Exodus Away from U.S. Dollar On?

Fundamentals That Once Supported Greenback Damaged“Michael, you don’t know what you are talking about.” That’s pretty much what I was told back in 2005 and 2006 when I was warning extensively that the U.S. housing market would collapse.

When a boom in any form of investment is going on, and millions of people are participating in that boom, it’s hard to convince people the boom is about to bust. At a certain point, we start hearing that old saying “it’s different this time,” which means people simply don’t believe the boom will end. They try to legitimize it.

But like all booms, the bust did happen. The housing market went bust big-time, and we all know what happened after that.

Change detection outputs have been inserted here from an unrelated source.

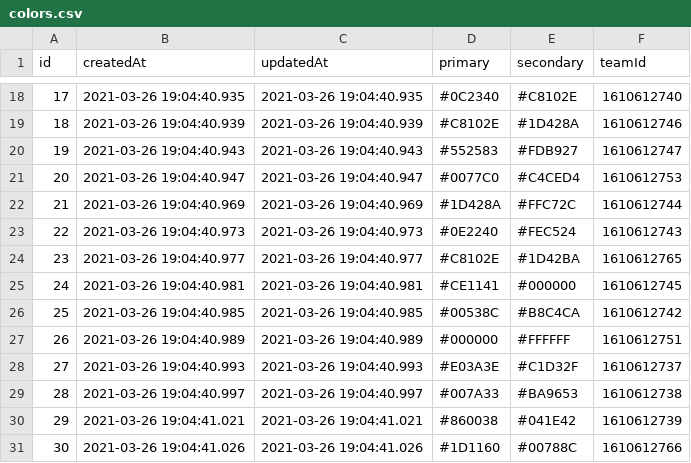
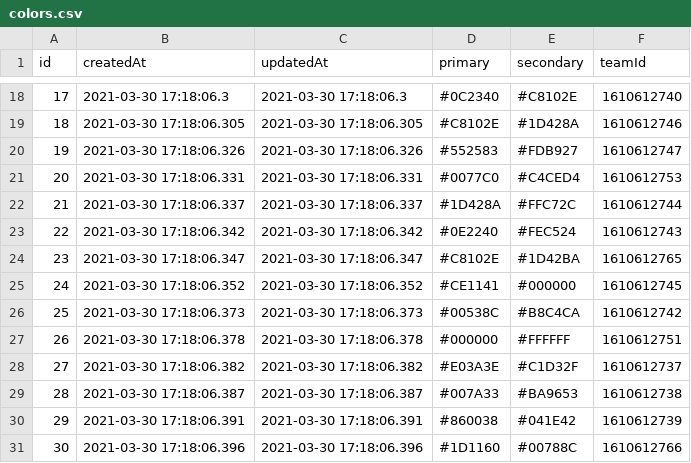
Before and after one commit to tundera/kicker-mono, a CSV file: services/hoop/db/backups/csv/colors.csv, drawn as a sheet; only a part is shown, gaps mark what is left out; the diff covers the shown part only.

```diff
--- a/services/hoop/db/backups/csv/colors.csv
+++ b/services/hoop/db/backups/csv/colors.csv
@@ -18,14 +18,14 @@ id,createdAt,updatedAt,primary,secondary,teamId
-17,2021-03-26 19:04:40.935,2021-03-26 19:04:40.935,#0C2340,#C8102E,1610612740
-18,2021-03-26 19:04:40.939,2021-03-26 19:04:40.939,#C8102E,#1D428A,1610612746
-19,2021-03-26 19:04:40.943,2021-03-26 19:04:40.943,#552583,#FDB927,1610612747
-20,2021-03-26 19:04:40.947,2021-03-26 19:04:40.947,#0077C0,#C4CED4,1610612753
-21,2021-03-26 19:04:40.969,2021-03-26 19:04:40.969,#1D428A,#FFC72C,1610612744
-22,2021-03-26 19:04:40.973,2021-03-26 19:04:40.973,#0E2240,#FEC524,1610612743
-23,2021-03-26 19:04:40.977,2021-03-26 19:04:40.977,#C8102E,#1D42BA,1610612765
-24,2021-03-26 19:04:40.981,2021-03-26 19:04:40.981,#CE1141,#000000,1610612745
-25,2021-03-26 19:04:40.985,2021-03-26 19:04:40.985,#00538C,#B8C4CA,1610612742
-26,2021-03-26 19:04:40.989,2021-03-26 19:04:40.989,#000000,#FFFFFF,1610612751
-27,2021-03-26 19:04:40.993,2021-03-26 19:04:40.993,#E03A3E,#C1D32F,1610612737
-28,2021-03-26 19:04:40.997,2021-03-26 19:04:40.997,#007A33,#BA9653,1610612738
-29,2021-03-26 19:04:41.021,2021-03-26 19:04:41.021,#860038,#041E42,1610612739
-30,2021-03-26 19:04:41.026,2021-03-26 19:04:41.026,#1D1160,#00788C,1610612766
+17,2021-03-30 17:18:06.3,2021-03-30 17:18:06.3,#0C2340,#C8102E,1610612740
+18,2021-03-30 17:18:06.305,2021-03-30 17:18:06.305,#C8102E,#1D428A,1610612746
+19,2021-03-30 17:18:06.326,2021-03-30 17:18:06.326,#552583,#FDB927,1610612747
+20,2021-03-30 17:18:06.331,2021-03-30 17:18:06.331,#0077C0,#C4CED4,1610612753
+21,2021-03-30 17:18:06.337,2021-03-30 17:18:06.337,#1D428A,#FFC72C,1610612744
+22,2021-03-30 17:18:06.342,2021-03-30 17:18:06.342,#0E2240,#FEC524,1610612743
+23,2021-03-30 17:18:06.347,2021-03-30 17:18:06.347,#C8102E,#1D42BA,1610612765
+24,2021-03-30 17:18:06.352,2021-03-30 17:18:06.352,#CE1141,#000000,1610612745
+25,2021-03-30 17:18:06.373,2021-03-30 17:18:06.373,#00538C,#B8C4CA,1610612742
+26,2021-03-30 17:18:06.378,2021-03-30 17:18:06.378,#000000,#FFFFFF,1610612751
+27,2021-03-30 17:18:06.382,2021-03-30 17:18:06.382,#E03A3E,#C1D32F,1610612737
+28,2021-03-30 17:18:06.387,2021-03-30 17:18:06.387,#007A33,#BA9653,1610612738
+29,2021-03-30 17:18:06.391,2021-03-30 17:18:06.391,#860038,#041E42,1610612739
+30,2021-03-30 17:18:06.396,2021-03-30 17:18:06.396,#1D1160,#00788C,1610612766
```
Also changed, not shown: 32 edited cells elsewhere in this file, services/hoop/db/backups/csv/coaches.csv, services/hoop/db/backups/csv/teams.csv, 25 other files.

Today, there’s another asset class that is booming, that investors large and small are literally running to. No, I’m not talking about the stock market (it’s already in bust mode). I’m talking about the greenback, the good old U.S. dollar.

In recent days, and despite trillions of dollars in new money created by the Federal Reserve, the U.S. dollar has gained traction as investors search for safety amid the collapsing emerging markets.

Personally, I think investors are wrong to find security in the U.S. dollar. In fact, I see its days as the leading currency of the world being numbered.

But the fundamentals that make the dollar a “safe haven” are damaged. Aside from the fact the Federal Reserve has printed trillions in new money and the government continues to take on never-to-be-repaid debt daily, central banks around the world are reducing the amount of the reserves they keep in U.S. dollars.

Please look at this chart:


In the chart above, I have plotted the U.S. dollar as a component of the total foreign exchange reserves at central banks around the world, from the first quarter of 2000 to the third quarter of 2013. The chart clearly shows central banks have been reducing the amount of U.S. dollars they hold. In the first quarter of 2000, total foreign exchange reserves in U.S. dollars were 55%. In the third quarter, they accounted for only 33%.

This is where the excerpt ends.